The cartoon, drawn by lifelong abolitionist Thomas Nast and published in the October 24, 1874 issue of Harper's Weekly, depicts a member of the Ku Klux Klan and a member of the White League shaking hands over a cowering black family. In the background, a black man can be seen hanging from a tree. The image is intended to represent the position that even though institutionalized slavery no longer existed, there were still quasi-governmental structures -- like the KKK and the White League -- that prevented blacks from enjoying the freedom promised to them.
Parents at the Johns Creek school, however, see it differently.
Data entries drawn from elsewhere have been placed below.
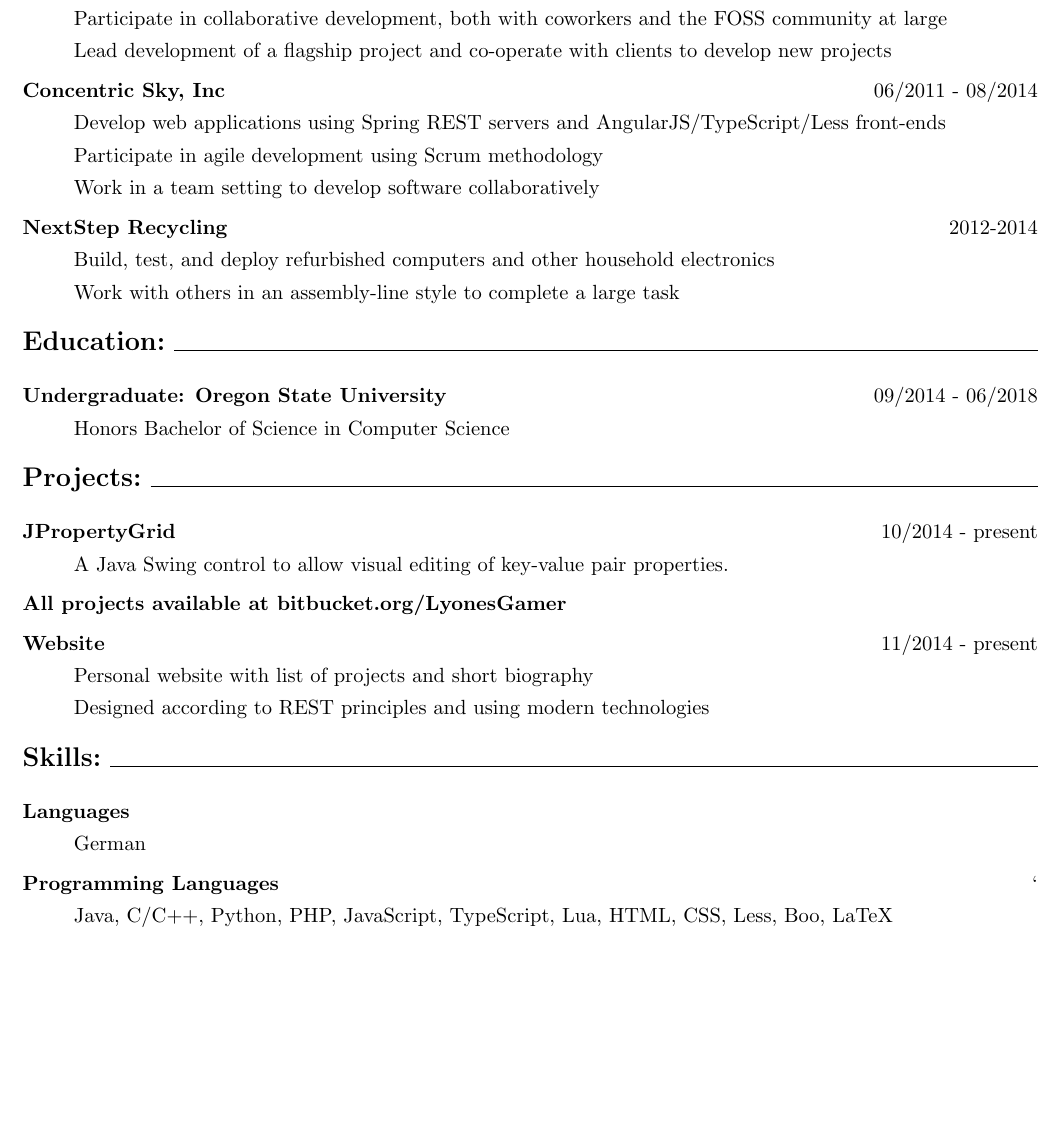
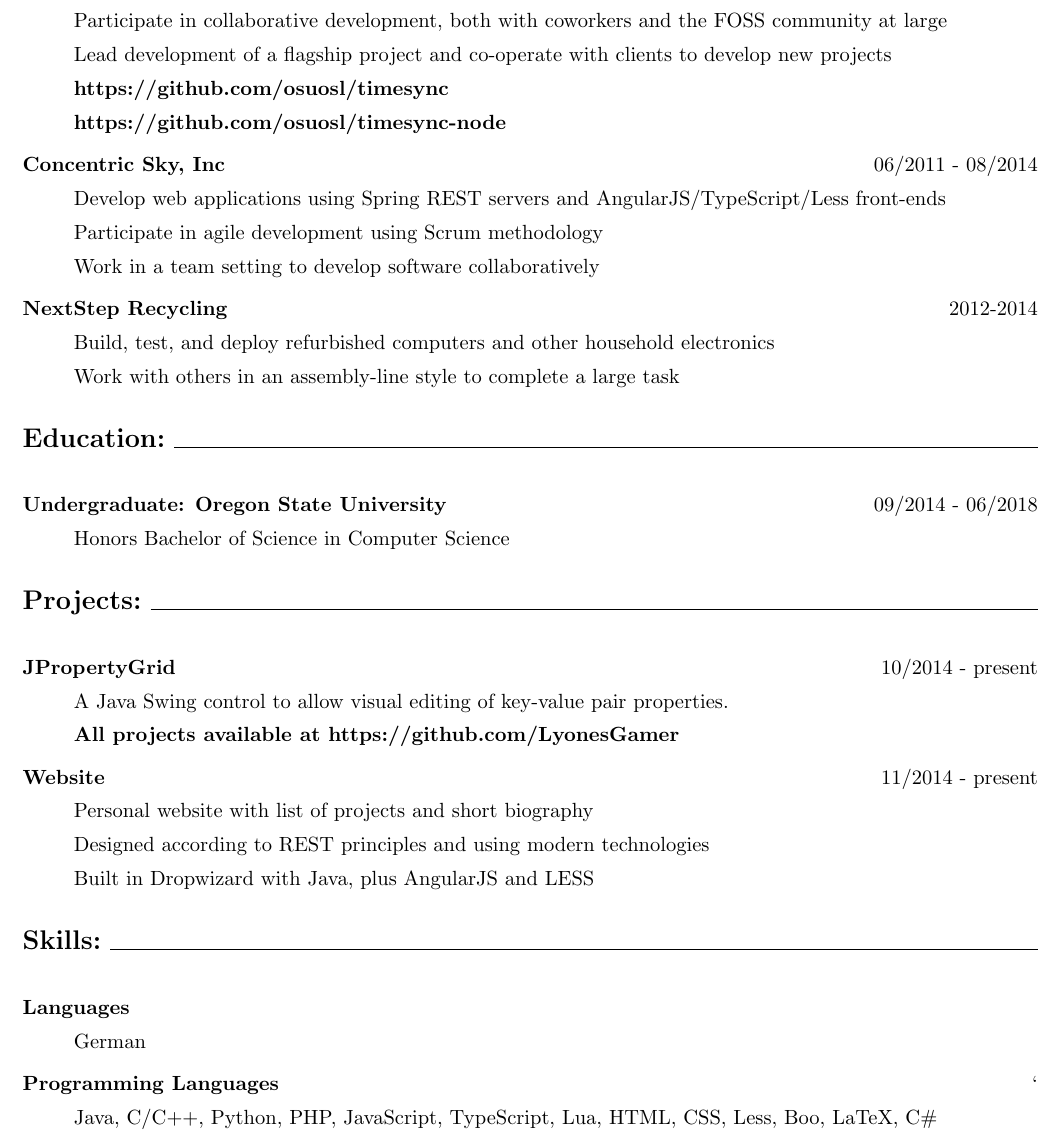
Before and after one commit to MorganEPatch/Resume, a LaTeX CV (resume.tex): part of the page before the commit and part of page 1 of 2 after it, cut so that both start at the same text, the shorter picture padded with empty space. Compiled offline with pdfLaTeX.

Commit message:
Added project links, fixed some formatting.

```diff
--- a/resume.tex
+++ b/resume.tex
@@ -49,6 +49,10 @@ Participate in collaborative development, both with coworkers and the FOSS commu
 
 Lead development of a flagship project and co-operate with clients to develop new projects
 
+\textbf{https://github.com/osuosl/timesync}
+
+\textbf{https://github.com/osuosl/timesync-node}
+
 \item[Concentric Sky, Inc]
 \hfill 06/2011 - 08/2014
 
@@ -86,7 +90,7 @@ Honors Bachelor of Science in Computer Science
 
 A Java Swing control to allow visual editing of key-value pair properties.
 
-\item[All projects available at bitbucket.org/LyonesGamer]
+\textbf{All projects available at https://github.com/LyonesGamer}
 
 
 \item[Website]
@@ -95,6 +99,8 @@ A Java Swing control to allow visual editing of key-value pair properties.
 Personal website with list of projects and short biography
 
 Designed according to REST principles and using modern technologies
+
+Built in Dropwizard with Java, plus AngularJS and LESS
 \hfill
 \end{description}
 \bigskip
@@ -111,7 +117,7 @@ German
 \item[Programming Languages]
 \hfill`
 
-Java, C/C++, Python, PHP, JavaScript, TypeScript, Lua, HTML, CSS, Less,  Boo, LaTeX
+Java, C/C++, Python, PHP, JavaScript, TypeScript, Lua, HTML, CSS, Less,  Boo, LaTeX, C\#
 
 \item[APIs and Libraries]
 \hfill
```
Also changed, not shown: resume.pdf, resume.tex (2 more changed lines).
"It looks like a Ku Klux Klan flyer of a lynching,” Emzie Glass told WSBTV. Another parent, Jeff Royster, agreed, saying that "I thought that was pretty over the top for an eighth-grader to have to handle."
Both Glass and Royster claim that this is merely the latest in a string of racially insensitive lesson plans devised by the school's eighth grader social studies teacher.
"He had made a comment that slavery should have not ended with a war, but should have ended with just sentiments in the South changing," Royster said. "They’re teaching the things that don’t offend whites."
Fulton County schools spokeswoman Susan Hale told WSBTV that the district had been made aware of Glass and Royster's complaints, but that it had not been able to substantiate claims that there had been a pattern of racially insensitive lesson planning by this teacher.
Fulton County Schools released a statement in which it defended the teaching of the cartoon, but acknowledge that it could have been presented in a more culturally sensitive manner.
"The political cartoon was included in a packet of class materials about the Civil War and Reconstruction," the statement read. "In retrospect, we regret that it was not shared with students in a more culturally sensitive way and that families were not given the proper context for the material. We are reviewing this situation so we can learn from it."
Watch a report via WSBTV below.